All those physically demanding performances captured the public imagination to such an extent that the promotional material for The Black Room (1935), made it a selling point that we would get to see the actor ‘unmasked’. Obviously, nobody had really noticed him in the 80 or so films he’d already appeared in, which included the critically acclaimed Five Star Final (1931), before Whale ‘discovered’ the go-to monster man of Hollywood actors!
The Raven had been the third of a trilogy loosely inspired by Poe’s Gothic stories starring Bela Lugosi that had started with Murders in the Rue Morgue (1932). Karloff had also appeared—without any special makeup—in The Black Cat (1934). However, The Black Room evokes the atmosphere of Poe far better than any of those earlier films, although it never claimed connection to the author. It was also the first of Karloff’s contracted and credited appearances for Columbia and is the star attraction of this new Blu-ray box set from the Eureka Entertainment that collects all six films he made with the studios.
The Black Room / The Black Room Mystery (1935)
Ignoring an ancient prophecy, evil brother Gregor seeks to maintain his feudal power on his Tyrolean estate by murdering and impersonating his benevolent younger twin.
The Black Room is a fine example of both a top-notch costume melodrama and a classic Gothic horror. One thing that’s immediately clear from the grand scale of the sets and vast crowds of extras in the opening shots, is a respectable budget. Columbia weren’t making a B Movie here, though some contemporary critics dismissed it as such. The studios were trying to live up to their newfound reputation after the phenomenal success of Frank Capra’s comedy It Happened One Night (1934), which had just won them the five top Academy Awards.
The Black Room was also the perfect vehicle for Karloff to break away from his run of monster roles and showcase his skills as a character actor. You can tell he’s really relishing a challenging double role as identical twins with very different personalities!
There’s great rejoicing for the birth of a son and heir to the local Baron (Henry Kolker), but when the attending physician announces that twins have been born, the master of the house seems crestfallen and it’s not just because the second boy has a paralysed right arm. Seems the hereditary title has been handed down over generations that have avoided having two male children. For it’s an old family prophecy that the line will end with two brothers and it’s written that the younger will kill the older, in the Tyrolean castle’s ‘black room’. The simple solution? Brick-up the accursed onyx-walled chambre to ensure the prophecy cannot be fulfilled.

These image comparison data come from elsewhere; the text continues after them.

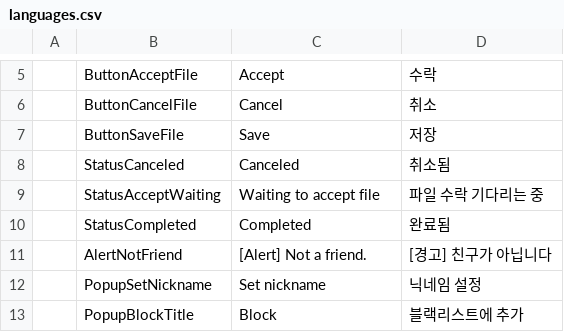
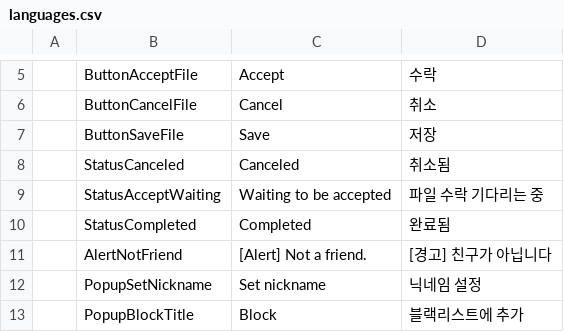
Before and after one commit to kjs104901/torchat3, a CSV file: data/languages.csv, drawn as a sheet; only a part is shown, gaps mark what is left out.

```diff
--- a/data/languages.csv
+++ b/data/languages.csv
@@ -8,3 +8,3 @@
 ,StatusCanceled,Canceled,취소됨
-,StatusAcceptWaiting,Waiting to accept file,파일 수락 기다리는 중
+,StatusAcceptWaiting,Waiting to be accepted,파일 수락 기다리는 중
 ,StatusCompleted,Completed,완료됨
```
Also changed, not shown: 12 other files.
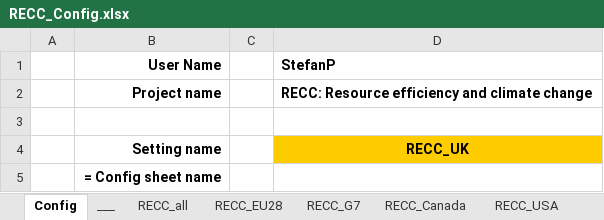
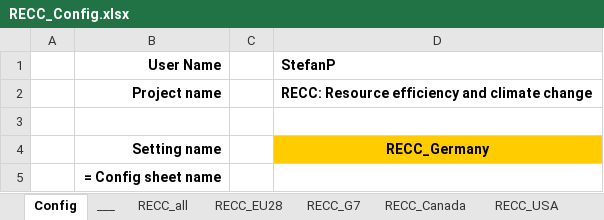
Before and after one commit to IndEcol/RECC-ODYM, an Excel workbook: RECC_Config.xlsx, sheet Config, drawn as a sheet; values as stored, in another font and other column widths than the file's, no borders; the diff names each change by its address in the sheet, - before the commit and + after, or states it on an @@ line.

```diff
--- a/RECC_Config.xlsx (sheet Config)
+++ b/RECC_Config.xlsx (sheet Config)
-D4 (StefanP): RECC_UK
+D4 (StefanP): RECC_Germany
```
Also changed, not shown: sheet RECC_Germany, sheet RECC_EU28, sheet RECC_China, sheet RECC_India, sheet RECC_G7, sheet RECC_Italy, 6 more sheets, RECC_ModelConfig_List.xlsx, 2 other files.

We see the brothers, grow up through a brief montage of them attending the graves of their parents in an increasingly decrepit, deliciously Gothic graveyard. Through the dates on the headstones we learn that 20 years have passed since the death of their father. So, that takes us into the early-19th-century when the younger twin, Anton de Berghman (Boris Karloff) is summoned home to the family seat by the Baron Gregor de Berghman (also Karloff).
It seems that Arthur Strawn’s original story owes a great debt to Edgar Allan Poe’s Tales of Mystery and Imagination. There are twins in The Fall of the House of Usher, also doomed to end a cursed family line. I don’t want to spoil things too much for those who are coming to this marvellous movie afresh, but there’s also a ‘pit’ involved and a sinister mechanical contraption that bring to mind The Pit and the Pendulum. There’s a Premature Burial and, of course, the bricked-up room motif is central to The Black Cat, as is animal intervention that finally brings justice. Poe fans will be in their element.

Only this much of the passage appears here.